Input material =>
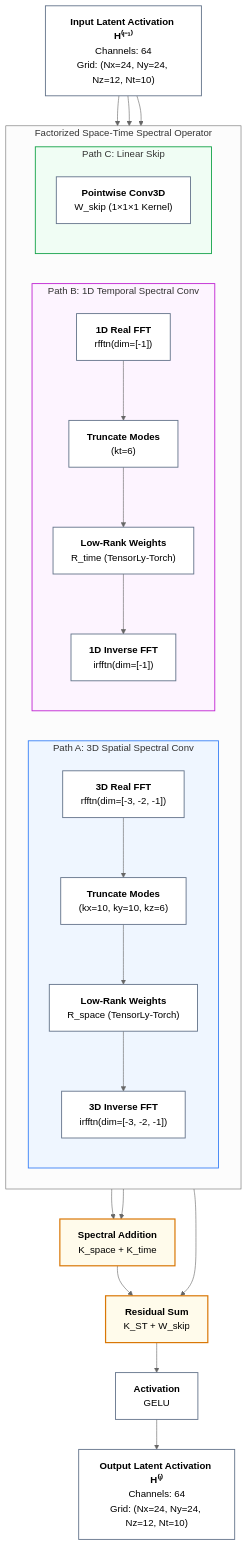
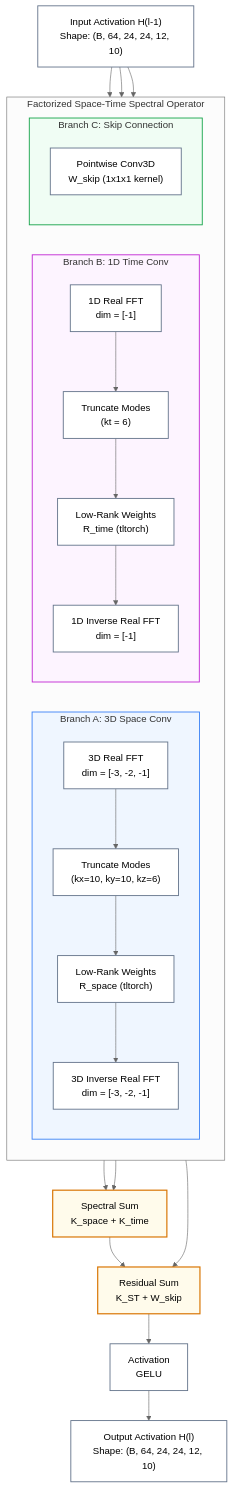
Before and after one commit to arpit-kapoor/GW_SciML: the second of 2 diagrams in docs/space_time_fno_overview.md, drawn with Mermaid (neutral theme). The commit also changed other lines of this file, not shown here.

Commit message:
docs: update Mermaid diagrams to improve layout and clarify model architecture details

````diff
--- a/docs/space_time_fno_overview.md
+++ b/docs/space_time_fno_overview.md
@@ -62,43 +57,54 @@
 ```mermaid
 flowchart TD
-    in_act["<b>Input Latent Activation H⁽ˡ⁻¹⁾</b><br/>Channels: 64<br/>Grid: (Nx=24, Ny=24, Nz=12, Nt=10)"]
+    in_act["Input Activation H(l-1)<br/>Shape: (B, 64, 24, 24, 12, 10)"]
 
     subgraph FACTORIZED_CONV ["Factorized Space-Time Spectral Operator"]
         direction LR
         
-        subgraph SPACE ["Path A: 3D Spatial Spectral Conv"]
+        subgraph SPACE ["Branch A: 3D Space Conv"]
             direction TB
-            s_fft["<b>3D Real FFT</b><br/>rfftn(dim=[-3, -2, -1])"] --> s_mode["<b>Truncate Modes</b><br/>(kx=10, ky=10, kz=6)"] --> s_weight["<b>Low-Rank Weights</b><br/>R_space (TensorLy-Torch)"] --> s_ifft["<b>3D Inverse FFT</b><br/>irfftn(dim=[-3, -2, -1])"]
+            s_fft["3D Real FFT<br/>dim = [-3, -2, -1]"]
+            s_mode["Truncate Modes<br/>(kx=10, ky=10, kz=6)"]
+            s_weight["Low-Rank Weights<br/>R_space (tltorch)"]
+            s_ifft["3D Inverse Real FFT<br/>dim = [-3, -2, -1]"]
+            
+            s_fft --> s_mode --> s_weight --> s_ifft
         end
 
-        subgraph TIME ["Path B: 1D Temporal Spectral Conv"]
+        subgraph TIME ["Branch B: 1D Time Conv"]
             direction TB
-            t_fft["<b>1D Real FFT</b><br/>rfftn(dim=[-1])"] --> t_mode["<b>Truncate Modes</b><br/>(kt=6)"] --> t_weight["<b>Low-Rank Weights</b><br/>R_time (TensorLy-Torch)"] --> t_ifft["<b>1D Inverse FFT</b><br/>irfftn(dim=[-1])"]
+            t_fft["1D Real FFT<br/>dim = [-1]"]
+            t_mode["Truncate Modes<br/>(kt = 6)"]
+            t_weight["Low-Rank Weights<br/>R_time (tltorch)"]
+            t_ifft["1D Inverse Real FFT<br/>dim = [-1]"]
+            
+            t_fft --> t_mode --> t_weight --> t_ifft
         end
 
-        subgraph SKIP ["Path C: Linear Skip"]
+        subgraph SKIP ["Branch C: Skip Connection"]
             direction TB
-            skip_conv["<b>Pointwise Conv3D</b><br/>W_skip (1×1×1 Kernel)"]
+            skip_conv["Pointwise Conv3D<br/>W_skip (1x1x1 kernel)"]
         end
     end
 
     in_act --> SPACE
     in_act --> TIME
     in_act --> SKIP
 
-    SPACE & TIME --> add_spectral["<b>Spectral Addition</b><br/>K_space + K_time"]
-    add_spectral & SKIP --> add_all["<b>Residual Sum</b><br/>K_ST + W_skip"]
-    add_all --> act["<b>Activation</b><br/>GELU"] --> out_act["<b>Output Latent Activation H⁽ˡ⁾</b><br/>Channels: 64<br/>Grid: (Nx=24, Ny=24, Nz=12, Nt=10)"]
+    SPACE & TIME --> add_spectral["Spectral Sum<br/>K_space + K_time"]
+    add_spectral & SKIP --> add_all["Residual Sum<br/>K_ST + W_skip"]
+    add_all --> act["Activation<br/>GELU"]
+    act --> out_act["Output Activation H(l)<br/>Shape: (B, 64, 24, 24, 12, 10)"]
 
     classDef default fill:#ffffff,stroke:#64748b,stroke-width:1.5px;
     classDef spaceStyle fill:#eff6ff,stroke:#3b82f6,stroke-width:1.5px;
     classDef timeStyle fill:#fdf4ff,stroke:#c026d3,stroke-width:1.5px;
     classDef skipStyle fill:#f0fdf4,stroke:#16a34a,stroke-width:1.5px;
     classDef sumStyle fill:#fffbeb,stroke:#d97706,stroke-width:2px;
 
     class in_act,out_act,act default;
     class SPACE spaceStyle;
     class TIME timeStyle;
     class SKIP skipStyle;
     class add_spectral,add_all sumStyle;
 ```
````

Work item => Wherever the string "Rank" occurs in the listing, return the line it sits on.

Exercise result =>
-            s_fft["<b>3D Real FFT</b><br/>rfftn(dim=[-3, -2, -1])"] --> s_mode["<b>Truncate Modes</b><br/>(kx=10, ky=10, kz=6)"] --> s_weight["<b>Low-Rank Weights</b><br/>R_space (TensorLy-Torch)"] --> s_ifft["<b>3D Inverse FFT</b><br/>irfftn(dim=[-3, -2, -1])"]
+            s_weight["Low-Rank Weights<br/>R_space (tltorch)"]
-            t_fft["<b>1D Real FFT</b><br/>rfftn(dim=[-1])"] --> t_mode["<b>Truncate Modes</b><br/>(kt=6)"] --> t_weight["<b>Low-Rank Weights</b><br/>R_time (TensorLy-Torch)"] --> t_ifft["<b>1D Inverse FFT</b><br/>irfftn(dim=[-1])"]
+            t_weight["Low-Rank Weights<br/>R_time (tltorch)"]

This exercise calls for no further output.